### Task to carry out
Pick the lines holding the string "meta" out of the records and copy them.

[Web page edit records]
- - - - - - -

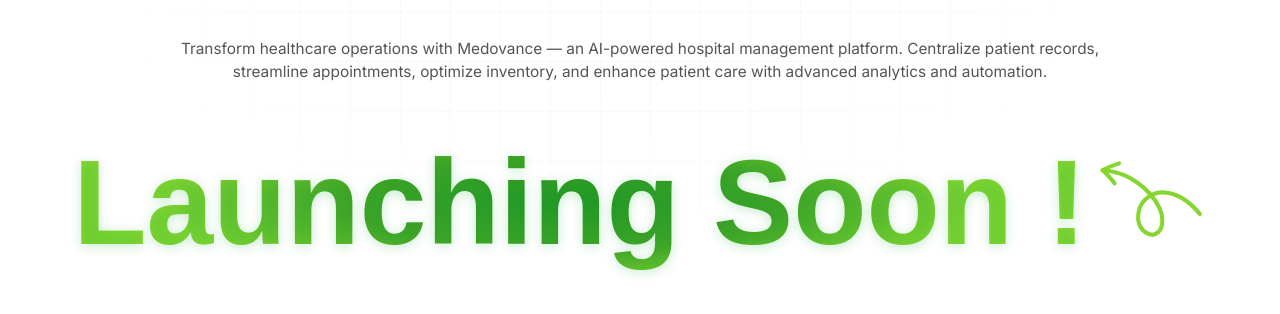
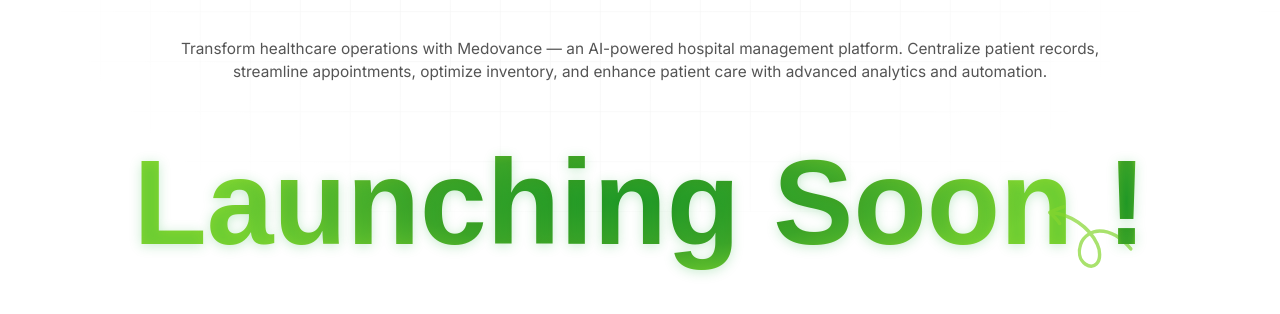
Before and after one commit to anaghatp/medovance, a plain HTML site: page index.html in a window 1280 px wide. Shown: the part 588-902 px from the top of the page. Drawn offline with Linux system fonts and the light colour scheme; a web font is replaced by a local one.

Commit message:
Update index.html

```diff
--- a/index.html
+++ b/index.html
@@ -3,12 +3,6 @@
     <head>
         <meta charset="UTF-8" />
         <meta name="viewport" content="width=device-width, initial-scale=1.0" />
-        <meta  name="description" content="">
-        <meta name="keywords" content="">
-        <meta property="og:title" content="Medovance">
-        <meta property="og:description" content="">
-        <meta property="og:image" content="Asset/Medovance logo horizontal(1) 1 2.svg">
-        <meta property="og:type" content="website">
         <link rel="preconnect" href="https://fonts.googleapis.com" />
         <link rel="preconnect" href="https://fonts.gstatic.com" crossorigin />
         <link
@@ -16,8 +10,6 @@
             rel="stylesheet"
         />
         <link rel="stylesheet" href="style.css" />
-        <link rel="shortcut icon" href="Asset/Medovance logo horizontal (1) 1 2.svg" type="">
-        <link rel="shortcut icon" href="Asset/Medovance logo horizontal (1) 1 2.svg" >
         <title>Medovance</title>
     </head>
 
@@ -80,12 +72,12 @@
                         </p>
                     </div>
                     <div class="cta-headline">
-                        <h1 class="headline">Launching Soon !</h1>
-                        <img
-                            src="Asset/Arrow 2 1.svg"
-                            alt="highlight"
-                            class="decor-highlight"
-                        />
+                        <h1 class="headline">Launching Soon
+                            <span class="decor-highlight">
+
+                             <span class="headline">!</span>
+
+                            </span></h1>
                     </div>
                 </div>
             </main>
```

- - - - - - -

### Output for this task
         <meta charset="UTF-8" />
         <meta name="viewport" content="width=device-width, initial-scale=1.0" />
-        <meta  name="description" content="">
-        <meta name="keywords" content="">
-        <meta property="og:title" content="Medovance">
-        <meta property="og:description" content="">
-        <meta property="og:image" content="Asset/Medovance logo horizontal(1) 1 2.svg">
-        <meta property="og:type" content="website">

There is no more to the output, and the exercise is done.